The government’s recently proposed changes to New Zealand’s counter-terrorism legislation are focusing attention on how best to equip law enforcement agencies with the tools to prevent the kind of atrocity witnessed in Christchurch on March 15, 2019.
The amendments to the Terrorism Suppression Act 2002 and Search and Surveillance Act 2012 are mostly reasonable responses to recommendations by the Royal Commission of Inquiry into the Christchurch terror attack.
However, by broadening the definition of a terrorist act to one intended to induce “fear” rather than “terror” in a population, there is a risk the new law may go too far.
Fear is highly subjective and the legislation seems to leave it open to interpretation. A patched gang member, for example, can induce fear at their local supermarket but it’s arguable whether this qualifies as terrorism.
Hypothetical, perhaps, but it helps illustrate a wider problem with attempts to rewrite the anti-terror and law enforcement rulebook. A recent call to expand New Zealand’s list of “designated terrorist entities” to include far right groups is a case in point.

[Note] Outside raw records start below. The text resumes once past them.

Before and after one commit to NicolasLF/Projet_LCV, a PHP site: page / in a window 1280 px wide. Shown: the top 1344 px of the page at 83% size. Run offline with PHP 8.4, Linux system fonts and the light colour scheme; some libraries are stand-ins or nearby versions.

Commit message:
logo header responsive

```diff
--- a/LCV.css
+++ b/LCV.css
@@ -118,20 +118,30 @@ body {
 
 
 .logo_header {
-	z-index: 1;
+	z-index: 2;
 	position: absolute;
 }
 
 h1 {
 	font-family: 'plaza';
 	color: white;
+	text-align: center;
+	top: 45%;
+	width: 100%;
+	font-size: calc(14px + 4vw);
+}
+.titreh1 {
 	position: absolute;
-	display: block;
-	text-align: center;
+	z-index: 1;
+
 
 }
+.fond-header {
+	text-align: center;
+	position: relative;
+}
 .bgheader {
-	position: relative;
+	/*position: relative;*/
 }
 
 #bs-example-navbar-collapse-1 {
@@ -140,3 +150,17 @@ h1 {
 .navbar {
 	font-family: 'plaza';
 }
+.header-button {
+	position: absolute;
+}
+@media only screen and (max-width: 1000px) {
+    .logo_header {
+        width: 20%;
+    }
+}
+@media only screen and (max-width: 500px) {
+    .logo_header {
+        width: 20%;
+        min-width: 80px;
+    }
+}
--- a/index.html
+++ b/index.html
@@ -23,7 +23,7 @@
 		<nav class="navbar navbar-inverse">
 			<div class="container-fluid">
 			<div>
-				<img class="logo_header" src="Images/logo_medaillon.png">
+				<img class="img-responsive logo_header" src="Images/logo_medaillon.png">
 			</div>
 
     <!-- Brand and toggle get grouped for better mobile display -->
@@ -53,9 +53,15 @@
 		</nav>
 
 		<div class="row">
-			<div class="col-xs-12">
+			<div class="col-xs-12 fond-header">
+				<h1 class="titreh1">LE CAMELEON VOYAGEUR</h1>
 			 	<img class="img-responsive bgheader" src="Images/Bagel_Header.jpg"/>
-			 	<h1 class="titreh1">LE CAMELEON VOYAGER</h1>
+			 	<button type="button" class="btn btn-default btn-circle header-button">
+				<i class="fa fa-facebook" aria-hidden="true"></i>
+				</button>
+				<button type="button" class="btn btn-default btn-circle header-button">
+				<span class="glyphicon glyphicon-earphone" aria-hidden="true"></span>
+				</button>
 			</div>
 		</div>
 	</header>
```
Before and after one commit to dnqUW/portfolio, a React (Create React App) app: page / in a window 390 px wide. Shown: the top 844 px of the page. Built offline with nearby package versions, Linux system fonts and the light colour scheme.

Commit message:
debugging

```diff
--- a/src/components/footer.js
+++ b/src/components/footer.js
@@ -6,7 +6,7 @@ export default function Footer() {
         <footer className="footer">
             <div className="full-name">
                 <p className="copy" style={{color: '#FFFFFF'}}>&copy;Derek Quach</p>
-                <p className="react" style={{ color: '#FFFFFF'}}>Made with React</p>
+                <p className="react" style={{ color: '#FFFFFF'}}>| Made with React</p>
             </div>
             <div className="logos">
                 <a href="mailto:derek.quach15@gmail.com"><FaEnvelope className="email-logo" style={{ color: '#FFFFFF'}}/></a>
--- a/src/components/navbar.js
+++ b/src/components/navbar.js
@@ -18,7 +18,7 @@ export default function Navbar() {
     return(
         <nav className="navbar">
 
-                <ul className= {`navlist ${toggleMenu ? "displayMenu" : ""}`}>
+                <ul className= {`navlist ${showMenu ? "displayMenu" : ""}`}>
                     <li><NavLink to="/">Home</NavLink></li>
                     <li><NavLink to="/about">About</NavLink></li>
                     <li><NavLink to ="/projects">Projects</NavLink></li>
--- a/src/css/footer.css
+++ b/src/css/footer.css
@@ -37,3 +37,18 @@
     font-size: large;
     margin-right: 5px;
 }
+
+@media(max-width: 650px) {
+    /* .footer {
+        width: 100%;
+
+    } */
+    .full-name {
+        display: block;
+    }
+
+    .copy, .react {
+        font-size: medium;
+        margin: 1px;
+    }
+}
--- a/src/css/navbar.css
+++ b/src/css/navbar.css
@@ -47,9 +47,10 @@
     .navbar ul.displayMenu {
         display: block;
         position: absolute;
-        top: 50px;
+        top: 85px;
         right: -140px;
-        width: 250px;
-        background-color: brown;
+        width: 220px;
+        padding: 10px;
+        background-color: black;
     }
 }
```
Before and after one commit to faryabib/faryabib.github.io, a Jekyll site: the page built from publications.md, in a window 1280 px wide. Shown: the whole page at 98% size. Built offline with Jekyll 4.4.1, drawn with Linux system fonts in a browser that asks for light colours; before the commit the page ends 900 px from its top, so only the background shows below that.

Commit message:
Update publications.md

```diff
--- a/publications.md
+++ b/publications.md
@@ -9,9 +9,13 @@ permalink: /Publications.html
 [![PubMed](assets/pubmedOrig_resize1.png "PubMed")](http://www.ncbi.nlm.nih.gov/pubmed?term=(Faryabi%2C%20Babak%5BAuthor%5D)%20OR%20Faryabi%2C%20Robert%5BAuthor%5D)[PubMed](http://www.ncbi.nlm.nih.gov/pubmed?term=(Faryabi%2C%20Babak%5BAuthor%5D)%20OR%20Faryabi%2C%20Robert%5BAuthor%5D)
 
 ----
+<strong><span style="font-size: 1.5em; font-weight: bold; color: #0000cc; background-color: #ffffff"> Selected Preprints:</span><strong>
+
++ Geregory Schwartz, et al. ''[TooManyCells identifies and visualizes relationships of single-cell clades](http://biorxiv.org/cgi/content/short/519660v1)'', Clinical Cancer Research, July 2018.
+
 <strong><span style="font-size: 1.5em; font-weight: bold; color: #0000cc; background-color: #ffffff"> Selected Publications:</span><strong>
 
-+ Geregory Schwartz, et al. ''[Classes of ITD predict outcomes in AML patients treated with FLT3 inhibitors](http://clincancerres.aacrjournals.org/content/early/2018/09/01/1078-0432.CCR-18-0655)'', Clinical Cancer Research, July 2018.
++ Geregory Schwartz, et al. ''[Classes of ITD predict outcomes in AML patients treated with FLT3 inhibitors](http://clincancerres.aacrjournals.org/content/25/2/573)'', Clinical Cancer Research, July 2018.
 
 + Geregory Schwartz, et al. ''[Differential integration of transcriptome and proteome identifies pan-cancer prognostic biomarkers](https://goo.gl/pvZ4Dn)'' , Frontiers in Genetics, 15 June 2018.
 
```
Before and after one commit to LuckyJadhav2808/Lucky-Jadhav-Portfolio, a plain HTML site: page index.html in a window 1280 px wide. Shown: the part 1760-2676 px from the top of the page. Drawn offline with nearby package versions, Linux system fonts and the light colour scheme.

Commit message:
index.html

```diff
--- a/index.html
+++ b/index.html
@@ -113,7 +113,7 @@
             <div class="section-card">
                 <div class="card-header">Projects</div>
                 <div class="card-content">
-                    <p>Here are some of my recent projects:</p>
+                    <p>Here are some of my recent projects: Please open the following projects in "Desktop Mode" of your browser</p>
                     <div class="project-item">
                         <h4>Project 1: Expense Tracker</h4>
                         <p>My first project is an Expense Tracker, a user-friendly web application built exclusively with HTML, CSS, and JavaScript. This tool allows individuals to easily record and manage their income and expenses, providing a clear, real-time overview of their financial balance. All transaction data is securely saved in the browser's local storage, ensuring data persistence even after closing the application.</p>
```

It’s clear some foreign far right groups warrant this designation, such as the UK-based Sonnenkrieg Division, which was recently classified as terrorist by the Australian government.
But it’s questionable whether any of the currently active far right groups in New Zealand fit the criteria. While the actions of some individuals certainly warrant investigation, we don’t have any evidence local far right groups advocate or plan to engage in terrorism.
Far right not the only threat
Care should be taken to only add far right groups to the terror list if they legitimately present a threat, not because we dislike their politics. Banning all far right groups would be excessive, given many of them are non-violent.
Security Intelligence Service (SIS) head Rebecca Kitteridge recently announced the service has adopted new terminology to describe what it monitors — “faith motivated extremism” and “identity motivated violent extremism”, which includes violent extremism from white supremacists.
This is a vast improvement on focusing solely on Islamic extremism, and hopefully also includes monitoring the threat from the “Incel” (involuntary celibate) online subculture.
The SIS must be careful, however, not to ignore violent extremism of other kinds coming from the far left or radical environmentalism.
Prior to the attack on Christchurch’s Muslim community, the majority of far right violence came from neo-Nazi skinheads. This included the murders of Korean backpacker Jae Hyeon Kim, Māori sportsman Hemi Hutley and gay drifter James Bambrough, all of whom were killed by members of the notorious Fourth Reich gang.
But most violence from skinheads is not ideological and is usually directed inwards at other members or rival skinhead groups and criminal gangs.
The law of unintended consequences
Banning far right groups or designating them terrorist entities would mean first considering the potential consequences.
Firstly, will it force them underground? This would make monitoring them much harder for police and intelligence services. It could even encourage violence by effectively taking away their ability to protest and organise peacefully.
Secondly, far right groups, particularly larger ones, often contain non-violent members who hold less extreme views. These members tend to have a pacifying effect on the more extreme individuals who join such groups.
Banning groups may result in a higher number of isolated and non-affiliated individuals with extreme far right views. Again, they can be difficult to monitor.
Thirdly, there is a risk of glamorising membership of such groups, with some relishing opportunities to defy banning orders. This is something cautioned by an independent reviewer of terrorism legislation in the UK.
And fourthly, it is questionable how effective a ban would be. As we have seen in other countries, the far right is skilled at working around such laws. Groups simply disband and members form new groups or maintain informal networks. This happened in the UK after the neo-Nazi National Action group was designated a terrorist entity.
The risk from isolated individuals
Some far right groups may indeed still present a threat of violence and terrorism. In Australia, for example, a member of the neo-Nazi National Socialist Network was recently arrested for possessing a bomb and instructions for manufacturing explosive, prohibited and dangerous weapons.
But the primary terrorist threat is from isolated “lone wolf” extremists. As Victorian police deputy commissioner Ross Guenther has admitted, before the Christchurch attack the focus was very much on Muslim extremism:
The lens we would use now would be very different to the lens we would use three years ago, to be honest.
These lone extremists are very difficult for security services to detect. They radicalise in isolation and over the internet and are not members of groups, but rather exist on the fringes of the far right community. Such was the case with the Christchurch terrorist, despite earlier speculation he was involved in local far right groups.
The far right is constantly changing and evolving, and our counter-terrorism laws and strategies need to reflect this. We shouldn’t ignore far right groups as a possible threat, but banning them would be largely ineffective and do little to protect society from the most dangerous threat – lone actor terrorists.